Hudson / Jenkins and Continuous Integration [1114]

Fair Warning: This is more notes for me to remember and document how to do these things rather than particularly detailed instructions. Therefore, it might be missing sections and will assume a reasonable knowledge of hudson/jenkins and not to mention the benefits of continuous integration and builds.

Installing hudson / jenkins is easy enough. I deployed as part of a pre-existing tomcat6 installation so was as simple as popping the war file into the webapps folder. Tomcat automatically started it up without issues.

I chose to have hudson use /home/hudson as its home directory. Since I am running an ubuntu system, I added a line into /etc/defaults/tomcat6. There are various other ways of doing this but it was a quick fix for me.

You of course need to make sure the directory exists. I also popped in a .m2 folder from my home directory to save it from downloading all the various jar files and included a settings.xml file with appropriate configurations.

Hudson 2.2 uses maven 3 but I use maven 3 locally as well even though the projects pom files were built for maven 2. There doesn’t seem to be any issues with this setup.

First step is to create a new job from the home page. This asks for which type a job you want to create. If you use maven and a standard source control, it is as simple as choosing the first option: Build a free-style software project.

Give it a name and you are brought to the configuration screen. There are a number of options here and I started with the basic set:

I chose Subversion for the source control management section and gave it the svn path. There is a checkout strategy as well and I chose the one to revert and update which I feel to be a bit cleaner.

I chose to poll the scm every fifteen minutes

*/15 * * * *

and saved.

Running the build pulled the code out of svn and stopped there. This was because I didn’t add a step to build / install it.

Go back into configure the job and add a maven 3 build step. This automatically selected the clean install goals. Save and build now and the project was checked out and built without issues.

Success!

There are a number of other options you can play with here but this gives you a solid starting point.

Later on, I will cover the addition of various other plugins for source analysis including findbugs and pmd.

  • By abhishek, 3 December, 2012 @ 08:44

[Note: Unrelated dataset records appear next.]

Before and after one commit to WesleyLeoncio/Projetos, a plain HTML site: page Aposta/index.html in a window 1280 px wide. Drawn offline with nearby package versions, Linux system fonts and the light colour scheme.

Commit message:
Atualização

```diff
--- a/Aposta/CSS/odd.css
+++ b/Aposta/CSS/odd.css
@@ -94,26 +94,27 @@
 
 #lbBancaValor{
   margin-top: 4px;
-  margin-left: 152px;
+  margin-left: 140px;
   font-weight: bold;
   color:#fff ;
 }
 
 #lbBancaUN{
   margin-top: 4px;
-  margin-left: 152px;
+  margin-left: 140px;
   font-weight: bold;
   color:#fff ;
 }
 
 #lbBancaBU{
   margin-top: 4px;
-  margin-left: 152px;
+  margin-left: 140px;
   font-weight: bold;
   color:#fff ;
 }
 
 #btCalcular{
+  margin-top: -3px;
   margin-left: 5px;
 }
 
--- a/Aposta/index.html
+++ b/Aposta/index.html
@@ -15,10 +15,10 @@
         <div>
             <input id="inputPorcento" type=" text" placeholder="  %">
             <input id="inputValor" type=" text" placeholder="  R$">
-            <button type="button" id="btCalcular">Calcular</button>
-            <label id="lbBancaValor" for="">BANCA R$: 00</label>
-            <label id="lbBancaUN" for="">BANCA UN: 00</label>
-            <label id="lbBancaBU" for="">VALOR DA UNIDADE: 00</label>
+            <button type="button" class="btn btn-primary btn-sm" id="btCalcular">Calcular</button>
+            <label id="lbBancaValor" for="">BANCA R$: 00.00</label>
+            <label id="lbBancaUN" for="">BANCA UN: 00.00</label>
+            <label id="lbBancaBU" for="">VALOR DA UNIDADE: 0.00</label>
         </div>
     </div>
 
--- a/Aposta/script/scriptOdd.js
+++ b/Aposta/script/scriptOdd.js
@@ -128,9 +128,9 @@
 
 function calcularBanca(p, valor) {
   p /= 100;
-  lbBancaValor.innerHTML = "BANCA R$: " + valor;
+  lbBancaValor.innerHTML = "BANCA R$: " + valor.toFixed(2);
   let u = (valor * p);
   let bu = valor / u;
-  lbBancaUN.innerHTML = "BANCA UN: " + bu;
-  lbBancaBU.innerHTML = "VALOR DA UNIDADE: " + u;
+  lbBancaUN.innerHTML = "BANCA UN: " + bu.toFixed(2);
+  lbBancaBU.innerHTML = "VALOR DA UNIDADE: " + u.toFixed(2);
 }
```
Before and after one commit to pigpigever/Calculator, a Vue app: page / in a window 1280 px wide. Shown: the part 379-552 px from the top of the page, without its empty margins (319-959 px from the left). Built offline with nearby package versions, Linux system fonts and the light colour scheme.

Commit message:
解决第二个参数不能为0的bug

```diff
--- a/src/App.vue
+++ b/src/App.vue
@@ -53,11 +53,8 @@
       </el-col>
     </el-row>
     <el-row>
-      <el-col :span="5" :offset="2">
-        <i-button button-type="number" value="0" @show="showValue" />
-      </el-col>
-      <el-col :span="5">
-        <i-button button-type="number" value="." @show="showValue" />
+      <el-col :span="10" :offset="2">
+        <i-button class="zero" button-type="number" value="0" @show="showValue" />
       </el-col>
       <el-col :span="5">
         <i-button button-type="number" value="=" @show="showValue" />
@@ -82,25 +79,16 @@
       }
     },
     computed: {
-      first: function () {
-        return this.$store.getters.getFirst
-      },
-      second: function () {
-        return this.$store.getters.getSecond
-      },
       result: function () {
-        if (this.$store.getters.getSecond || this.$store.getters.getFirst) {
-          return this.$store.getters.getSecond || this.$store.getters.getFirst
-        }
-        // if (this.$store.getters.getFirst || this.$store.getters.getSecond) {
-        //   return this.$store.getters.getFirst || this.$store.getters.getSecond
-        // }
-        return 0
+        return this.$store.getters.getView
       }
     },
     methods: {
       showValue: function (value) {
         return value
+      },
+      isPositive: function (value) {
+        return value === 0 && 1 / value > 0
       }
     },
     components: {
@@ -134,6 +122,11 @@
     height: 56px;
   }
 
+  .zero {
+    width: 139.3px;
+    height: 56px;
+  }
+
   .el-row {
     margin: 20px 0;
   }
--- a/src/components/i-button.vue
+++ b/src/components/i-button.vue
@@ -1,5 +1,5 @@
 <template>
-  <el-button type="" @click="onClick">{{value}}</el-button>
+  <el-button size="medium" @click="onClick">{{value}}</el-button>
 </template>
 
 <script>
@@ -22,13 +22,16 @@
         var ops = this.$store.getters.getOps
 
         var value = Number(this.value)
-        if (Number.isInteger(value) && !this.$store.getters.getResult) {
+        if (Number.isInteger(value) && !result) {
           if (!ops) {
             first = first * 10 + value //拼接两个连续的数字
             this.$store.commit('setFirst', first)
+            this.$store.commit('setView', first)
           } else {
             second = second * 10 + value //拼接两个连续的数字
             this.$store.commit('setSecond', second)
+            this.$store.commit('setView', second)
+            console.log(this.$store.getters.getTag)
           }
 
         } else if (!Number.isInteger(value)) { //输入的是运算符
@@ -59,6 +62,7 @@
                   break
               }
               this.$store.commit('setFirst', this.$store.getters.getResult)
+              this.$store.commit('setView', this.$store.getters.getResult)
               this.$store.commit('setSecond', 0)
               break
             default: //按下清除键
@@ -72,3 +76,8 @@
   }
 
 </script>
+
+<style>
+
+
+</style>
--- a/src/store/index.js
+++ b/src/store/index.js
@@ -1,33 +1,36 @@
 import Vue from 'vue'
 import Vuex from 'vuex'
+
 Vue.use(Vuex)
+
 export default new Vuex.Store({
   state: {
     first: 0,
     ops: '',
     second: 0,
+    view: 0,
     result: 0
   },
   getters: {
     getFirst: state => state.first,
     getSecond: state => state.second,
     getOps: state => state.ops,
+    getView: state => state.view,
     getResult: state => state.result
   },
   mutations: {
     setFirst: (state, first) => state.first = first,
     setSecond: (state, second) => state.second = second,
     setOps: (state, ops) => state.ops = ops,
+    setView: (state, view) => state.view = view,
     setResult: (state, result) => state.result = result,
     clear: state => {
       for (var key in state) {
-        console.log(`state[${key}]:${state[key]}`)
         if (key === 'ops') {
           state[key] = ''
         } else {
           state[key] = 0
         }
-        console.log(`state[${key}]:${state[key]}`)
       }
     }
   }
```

    Can someone guide me regrading the pmd warning.
    Can we edit the pmd warnings.

Other Links to this Post

  1. Automating Code Analysis with Hudson [1115] | words on sand — 28 December, 2011 @ 15:34

WordPress Themes